I finally managed (delay due to my work and other pressures) to go through the ‘Standard+Case’ (S+C) approach that Rob England (The ITSkeptic) has come up through the Basic Service management site as well as the recently released book of his (Haven’t got to the book myself yet, will get soon!).

The concept and approach is definitely pretty interesting and useful in an ITSM (and of course generic Service management) context – more specifically in service support world of incidents, Service requests and problems.

ITIL® has been dividing the support requests (or tickets in a more popular terminology) into Incidents, Service Requests, Problems, Change requests, Access requests etc  – to be handled by respective, best-practice driven, processes.  The process–driven approach of ITIL® (which the framework has been trying to shrug-off not-so-successfully through the Lifecycle approach of V3 and 2011 editions) has been often criticized to create process-silo in organizations.

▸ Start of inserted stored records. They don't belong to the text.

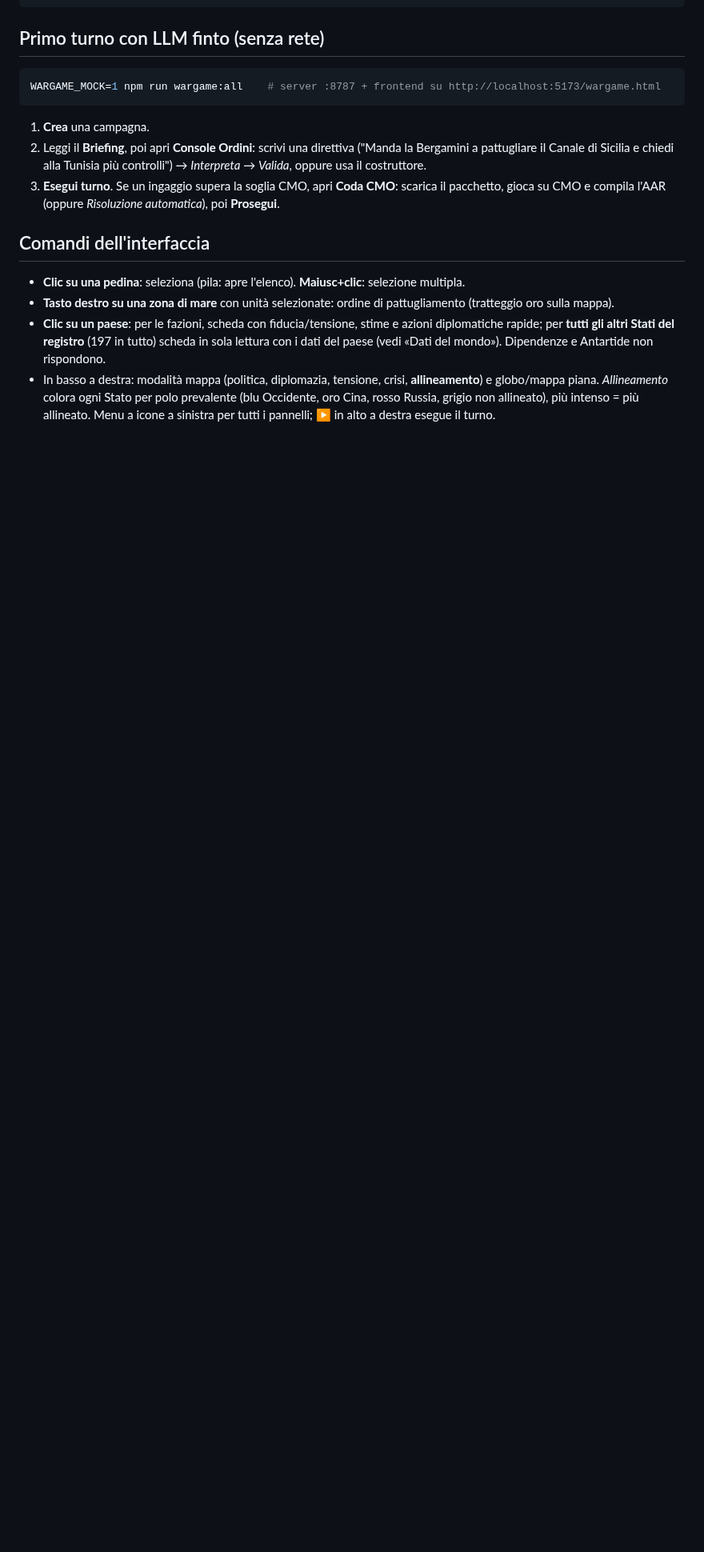
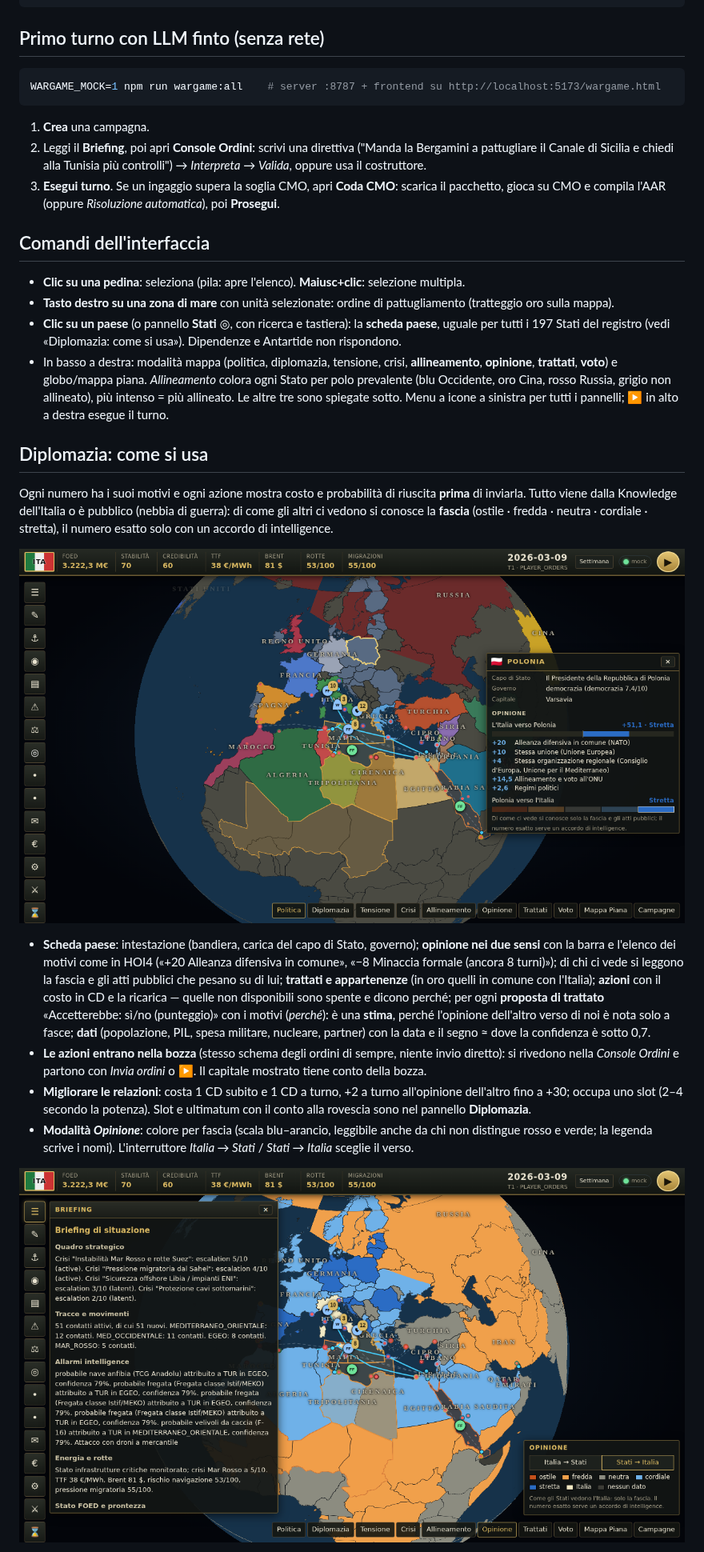
Before and after one commit to IndieFrenk/Mare-Nostrum, a Markdown page: docs/wargame/README.md, the part around one of its changes. Shown at 80% size. GitHub-like rendering; pictures changed too: docs/wargame/img/modalita-opinione.png (added), docs/wargame/img/scheda-paese.png (added); blank space fills up the shorter version.

Commit message:
wargame: guida all'uso della diplomazia (scheda paese, modalità mappa, pannelli) con screenshot
Perché: il README spiegava ancora la scheda in sola lettura del settore 07.

Modificato:
- docs/wargame/README.md: «Diplomazia: come si usa» (scheda paese, azioni nella
  bozza, accettazione stimata, modalità Opinione, Trattati, Voto, pannelli
  Istituzioni e Reazioni, API di sola lettura) e le modalità mappa nuove.
- docs/wargame/img: tre screenshot (scheda con i motivi, Opinione, Voto).

Come provarlo: leggere docs/wargame/README.md

Co-Authored-By: Claude Sonnet 5.5 <noreply@anthropic.com>
Claude-Session: https://claude.ai/code/session_01XntnZnLTTSo1j8QCbBjLkU

```diff
--- a/docs/wargame/README.md
+++ b/docs/wargame/README.md
@@ -20,5 +20,18 @@ WARGAME_MOCK=1 npm run wargame:all    # server :8787 + frontend su http://localh
 ## Comandi dell'interfaccia
 - **Clic su una pedina**: seleziona (pila: apre l'elenco). **Maiusc+clic**: selezione multipla.
 - **Tasto destro su una zona di mare** con unità selezionate: ordine di pattugliamento (tratteggio oro sulla mappa).
-- **Clic su un paese**: per le fazioni, scheda con fiducia/tensione, stime e azioni diplomatiche rapide; per **tutti gli altri Stati del registro** (197 in tutto) scheda in sola lettura con i dati del paese (vedi «Dati del mondo»). Dipendenze e Antartide non rispondono.
-- In basso a destra: modalità mappa (politica, diplomazia, tensione, crisi, **allineamento**) e globo/mappa piana. *Allineamento* colora ogni Stato per polo prevalente (blu Occidente, oro Cina, rosso Russia, grigio non allineato), più intenso = più allineato. Menu a icone a sinistra per tutti i pannelli; **▶** in alto a destra esegue il turno.
+- **Clic su un paese** (o pannello **Stati** ◎, con ricerca e tastiera): la **scheda paese**, uguale per tutti i 197 Stati del registro (vedi «Diplomazia: come si usa»). Dipendenze e Antartide non rispondono.
+- In basso a destra: modalità mappa (politica, diplomazia, tensione, crisi, **allineamento**, **opinione**, **trattati**, **voto**) e globo/mappa piana. *Allineamento* colora ogni Stato per polo prevalente (blu Occidente, oro Cina, rosso Russia, grigio non allineato), più intenso = più allineato. Le altre tre sono spiegate sotto. Menu a icone a sinistra per tutti i pannelli; **▶** in alto a destra esegue il turno.
+
+## Diplomazia: come si usa
+Ogni numero ha i suoi motivi e ogni azione mostra costo e probabilità di riuscita **prima** di inviarla. Tutto viene dalla Knowledge dell'Italia o è pubblico (nebbia di guerra): di come gli altri ci vedono si conosce la **fascia** (ostile · fredda · neutra · cordiale · stretta), il numero esatto solo con un accordo di intelligence.
+
+![Scheda di uno Stato del mondo con i motivi dell'opinione](img/scheda-paese.png)
+
+- **Scheda paese**: intestazione (bandiera, carica del capo di Stato, governo); **opinione nei due sensi** con la barra e l'elenco dei motivi come in HOI4 («+20 Alleanza difensiva in comune», «−8 Minaccia formale (ancora 8 turni)»); di chi ci vede si leggono la fascia e gli atti pubblici che pesano su di lui; **trattati e appartenenze** (in oro quelli in comune con l'Italia); **azioni** con il costo in CD e la ricarica — quelle non disponibili sono spente e dicono perché; per ogni **proposta di trattato** «Accetterebbe: sì/no (punteggio)» con i motivi (*perché*): è una **stima**, perché l'opinione dell'altro verso di noi è nota solo a fasce; **dati** (popolazione, PIL, spesa militare, nucleare, partner) con la data e il segno ≈ dove la confidenza è sotto 0,7.
+- **Le azioni entrano nella bozza** (stesso schema degli ordini di sempre, niente invio diretto): si rivedono nella *Console Ordini* e partono con *Invia ordini* o ▶. Il capitale mostrato tiene conto della bozza.
+- **Migliorare le relazioni**: costa 1 CD subito e 1 CD a turno, +2 a turno all'opinione dell'altro fino a +30; occupa uno slot (2–4 secondo la potenza). Slot e ultimatum con il conto alla rovescia sono nel pannello **Diplomazia**.
+- **Modalità *Opinione***: colore per fascia (scala blu–arancio, leggibile anche da chi non distingue rosso e verde; la legenda scrive i nomi). L'interruttore *Italia → Stati* / *Stati → Italia* sceglie il verso.
+
+![Modalità Opinione](img/modalita-opinione.png)
+
```
Also changed, not shown: other parts of docs/wargame/README.md (+8 -0 lines), docs/wargame/img/modalita-voto.png (added).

The S+C approach kind of cuts the support domain in a different plane. Irrespective of the request to IT  is incident, Service request, Problem , change or any other , the approach to the response can be broadly classified into two:

  • Standard: Predefined because they deal with a known situation, known solution, well defined actions etc.
  • Case: An unknown or unfamiliar situation that rely on the knowledge, skills and professionalism of the person dealing with them

ITIL® has references to concepts to practices such as Incident models, Request models etc which in a way relate to the Standard cases. However, it is not as distinctly and prominently established as would be, if someone adopts an approach like the S+C model.

The key points that I like about the model and approach are:

  • It is complementary to ITIL®or any other models. It doesn’t try to say ITIL® is wrong and hence here is the alternate way of doing ITSM. I have a strong belief in the basic structure and principles of ITIL®, and anything that complements or enhances or fine-tunes the existing principles are the ones I personally, would want to adopt.
  • It is very simple(as opposite to ‘complicated’ and not to ‘difficult’) yet powerful– small organizations and those organizations who are not familiar with and/or established the concepts of Incident, Problems, Service requests etc. can still adopt the approach onto their existing practices.
  • Easier way of communicating to business or non-IT and agreeing on timelines, SLAs etc. As Rob has mentioned in the introduction to the model, it is a terminology/approach already in use in many other service scenarios such as hospitals, law and order, etc.
  • The approach of ‘adaptive case management’ and not trying to put Cases into a defined process – this has been a concerning factor for me in ITIL® problem management,  to some extent in Incident/Major Incident handling and in some instances of business requests for new/changed services.

However, the following points are also worthwhile to be noted: (more…)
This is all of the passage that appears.